#### About this task
Omitting all pictures, retype the entries below exactly as given.

===== Supplied data

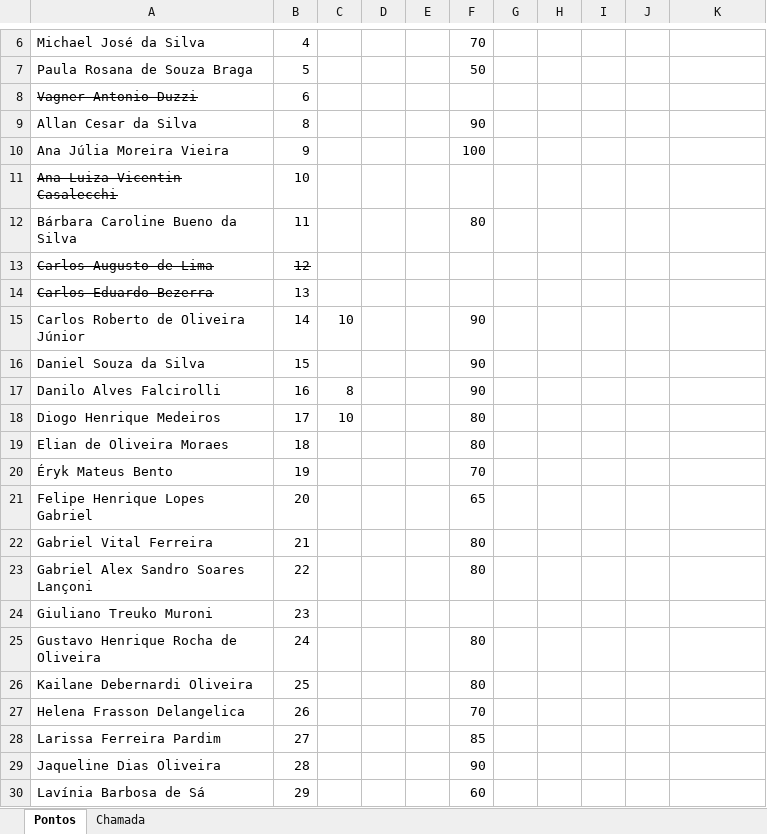
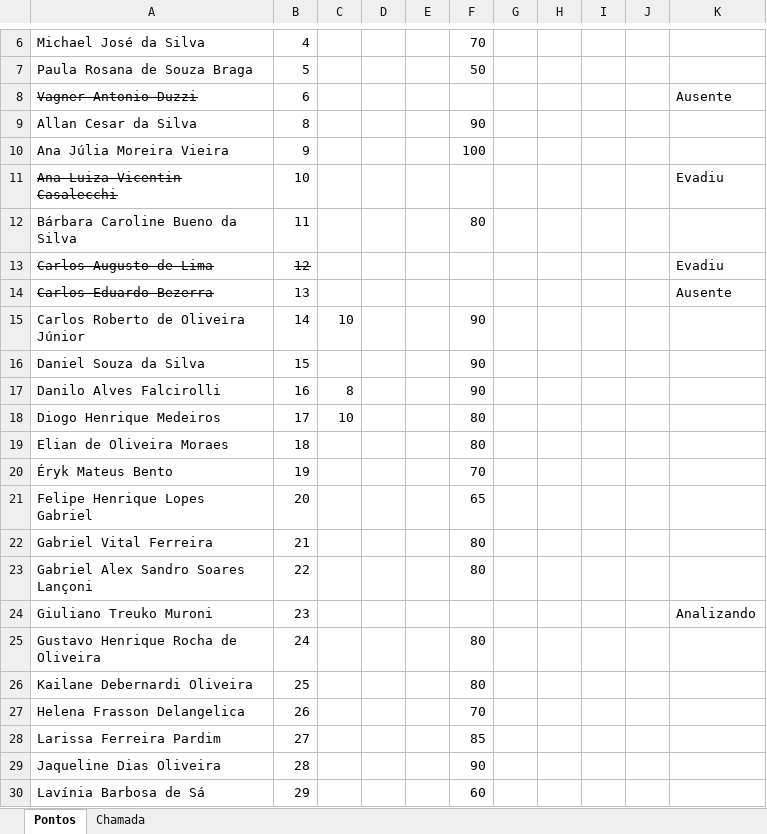
Before and after one commit to wellifabio/senai2021, an Excel workbook: 1des/1desfreq.xlsx, sheet Pontos, drawn as a sheet; only a part is shown, gaps mark what is left out; values as stored, in another font and other column widths than the file's, no borders; the diff names each change by its address in the sheet, - before the commit and + after, or states it on an @@ line.

```diff
--- a/1des/1desfreq.xlsx (sheet Pontos)
+++ b/1des/1desfreq.xlsx (sheet Pontos)
-K8: (empty)
+K8: Ausente
-K11: (empty)
+K11: Evadiu
-K13: (empty)
+K13: Evadiu
-K14: (empty)
+K14: Ausente
-K24: (empty)
+K24: Analizando
```
Also changed, not shown: 12 other files.
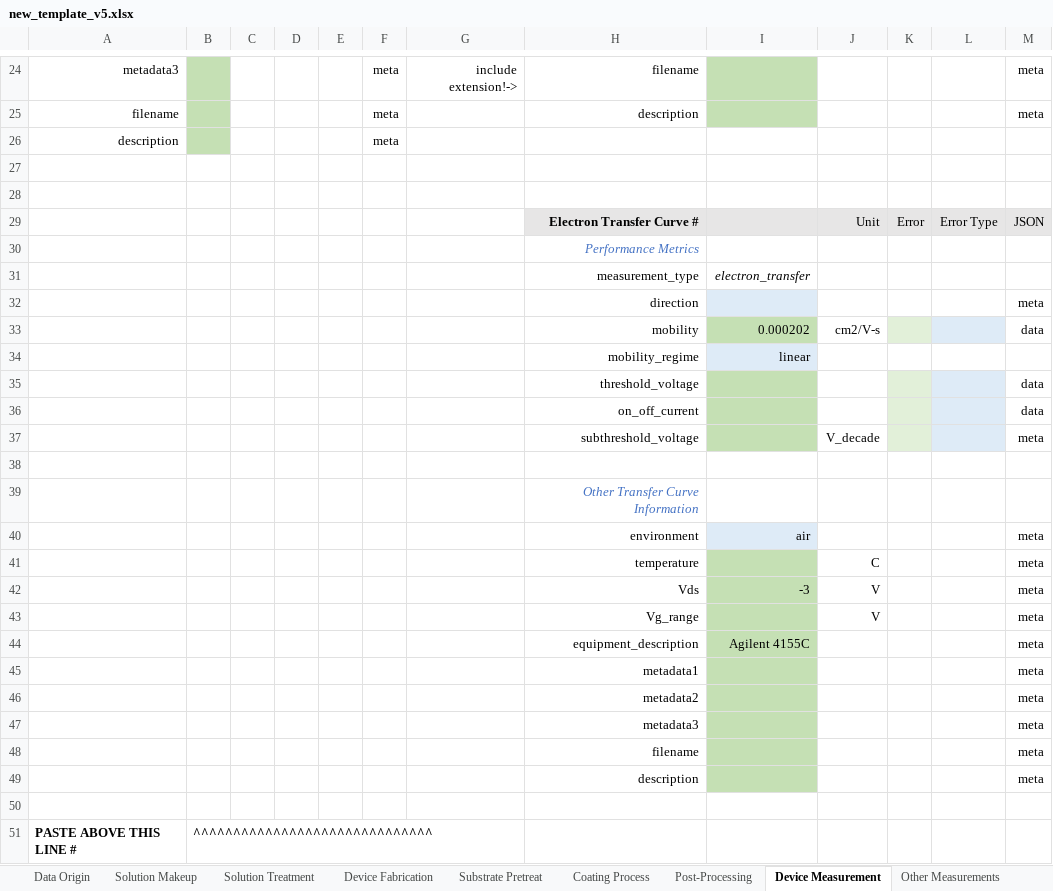
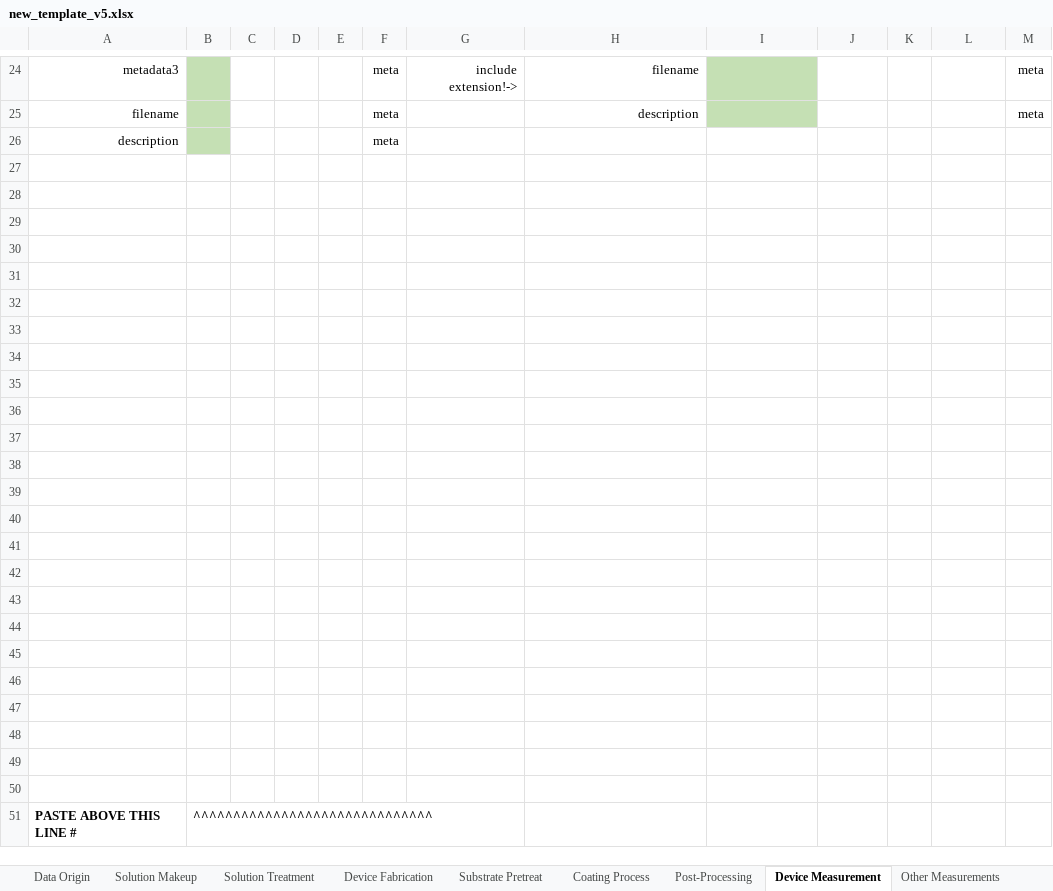
Before and after one commit to aaronliu64/ofet-db, an Excel workbook: db_feed/new_template_v5.xlsx, sheet Device Measurement, drawn as a sheet; only a part is shown, gaps mark what is left out; values as stored, in another font and other column widths than the file's, no borders; removed rows and columns are numbered as before the commit, all else as after; the diff covers the shown part only; the diff names each change by its address in the sheet, - before the commit and + after, or states it on an @@ line.

```diff
--- a/db_feed/new_template_v5.xlsx (sheet Device Measurement)
+++ b/db_feed/new_template_v5.xlsx (sheet Device Measurement)
-row 29:  |  |  |  |  |  |  | Electron Transfer Curve # |  | Unit | Error | Error Type | JSON
-row 30:  |  |  |  |  |  |  | Performance Metrics
-row 31:  |  |  |  |  |  |  | measurement_type | electron_transfer
-row 32:  |  |  |  |  |  |  | direction |  |  |  |  | meta
-row 33:  |  |  |  |  |  |  | mobility | 0.000202 | cm2/V-s |  |  | data
-row 34:  |  |  |  |  |  |  | mobility_regime | linear
-row 35:  |  |  |  |  |  |  | threshold_voltage |  |  |  |  | data
-row 36:  |  |  |  |  |  |  | on_off_current |  |  |  |  | data
-row 37:  |  |  |  |  |  |  | subthreshold_voltage |  | V_decade |  |  | meta
-H30: Other Transfer Curve Information
+H30: (empty)
-row 31:  |  |  |  |  |  |  | environment | air |  |  |  | meta
+row 31: (empty)
-I31 fill: #DEEBF7
+I31 fill: none
-row 32:  |  |  |  |  |  |  | temperature |  | C |  |  | meta
+row 32: (empty)
-I32:I40 fill: #C5E0B4
+I32:I40 fill: none
-row 33:  |  |  |  |  |  |  | Vds | -3 | V |  |  | meta
+row 33: (empty)
-row 34:  |  |  |  |  |  |  | Vg_range |  | V |  |  | meta
+row 34: (empty)
-row 35:  |  |  |  |  |  |  | equipment_description | Agilent 4155C |  |  |  | meta
+row 35: (empty)
-row 36:  |  |  |  |  |  |  | metadata1 |  |  |  |  | meta
+row 36: (empty)
-row 37:  |  |  |  |  |  |  | metadata2 |  |  |  |  | meta
+row 37: (empty)
-row 38:  |  |  |  |  |  |  | metadata3 |  |  |  |  | meta
+row 38: (empty)
-row 39:  |  |  |  |  |  |  | filename |  |  |  |  | meta
+row 39: (empty)
-row 40:  |  |  |  |  |  |  | description |  |  |  |  | meta
+row 40: (empty)
+row 41: (empty)
+row 42: (empty)
+row 43: (empty)
+row 44: (empty)
+row 45: (empty)
+row 46: (empty)
+row 47: (empty)
+row 48: (empty)
+row 49: (empty)
```
Also changed, not shown: 3 edited cells and cell formats elsewhere in this sheet, sheet Solution Treatment, sheet Substrate Pretreat, sheet Dropdown Items, controlled_vocabulary.xlsx, db_feed/DPPDTT/DPPDTT_dataset_feed_D6_ALcopy.xlsx.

==========

#### Result for this task
Before and after one commit to wellifabio/senai2021, an Excel workbook: 1des/1desfreq.xlsx, sheet Pontos, drawn as a sheet; only a part is shown, gaps mark what is left out; values as stored, in another font and other column widths than the file's, no borders; the diff names each change by its address in the sheet, - before the commit and + after, or states it on an @@ line.

```diff
--- a/1des/1desfreq.xlsx (sheet Pontos)
+++ b/1des/1desfreq.xlsx (sheet Pontos)
-K8: (empty)
+K8: Ausente
-K11: (empty)
+K11: Evadiu
-K13: (empty)
+K13: Evadiu
-K14: (empty)
+K14: Ausente
-K24: (empty)
+K24: Analizando
```
Also changed, not shown: 12 other files.
Before and after one commit to aaronliu64/ofet-db, an Excel workbook: db_feed/new_template_v5.xlsx, sheet Device Measurement, drawn as a sheet; only a part is shown, gaps mark what is left out; values as stored, in another font and other column widths than the file's, no borders; removed rows and columns are numbered as before the commit, all else as after; the diff covers the shown part only; the diff names each change by its address in the sheet, - before the commit and + after, or states it on an @@ line.

```diff
--- a/db_feed/new_template_v5.xlsx (sheet Device Measurement)
+++ b/db_feed/new_template_v5.xlsx (sheet Device Measurement)
-row 29:  |  |  |  |  |  |  | Electron Transfer Curve # |  | Unit | Error | Error Type | JSON
-row 30:  |  |  |  |  |  |  | Performance Metrics
-row 31:  |  |  |  |  |  |  | measurement_type | electron_transfer
-row 32:  |  |  |  |  |  |  | direction |  |  |  |  | meta
-row 33:  |  |  |  |  |  |  | mobility | 0.000202 | cm2/V-s |  |  | data
-row 34:  |  |  |  |  |  |  | mobility_regime | linear
-row 35:  |  |  |  |  |  |  | threshold_voltage |  |  |  |  | data
-row 36:  |  |  |  |  |  |  | on_off_current |  |  |  |  | data
-row 37:  |  |  |  |  |  |  | subthreshold_voltage |  | V_decade |  |  | meta
-H30: Other Transfer Curve Information
+H30: (empty)
-row 31:  |  |  |  |  |  |  | environment | air |  |  |  | meta
+row 31: (empty)
-I31 fill: #DEEBF7
+I31 fill: none
-row 32:  |  |  |  |  |  |  | temperature |  | C |  |  | meta
+row 32: (empty)
-I32:I40 fill: #C5E0B4
+I32:I40 fill: none
-row 33:  |  |  |  |  |  |  | Vds | -3 | V |  |  | meta
+row 33: (empty)
-row 34:  |  |  |  |  |  |  | Vg_range |  | V |  |  | meta
+row 34: (empty)
-row 35:  |  |  |  |  |  |  | equipment_description | Agilent 4155C |  |  |  | meta
+row 35: (empty)
-row 36:  |  |  |  |  |  |  | metadata1 |  |  |  |  | meta
+row 36: (empty)
-row 37:  |  |  |  |  |  |  | metadata2 |  |  |  |  | meta
+row 37: (empty)
-row 38:  |  |  |  |  |  |  | metadata3 |  |  |  |  | meta
+row 38: (empty)
-row 39:  |  |  |  |  |  |  | filename |  |  |  |  | meta
+row 39: (empty)
-row 40:  |  |  |  |  |  |  | description |  |  |  |  | meta
+row 40: (empty)
+row 41: (empty)
+row 42: (empty)
+row 43: (empty)
+row 44: (empty)
+row 45: (empty)
+row 46: (empty)
+row 47: (empty)
+row 48: (empty)
+row 49: (empty)
```
Also changed, not shown: 3 edited cells and cell formats elsewhere in this sheet, sheet Solution Treatment, sheet Substrate Pretreat, sheet Dropdown Items, controlled_vocabulary.xlsx, db_feed/DPPDTT/DPPDTT_dataset_feed_D6_ALcopy.xlsx.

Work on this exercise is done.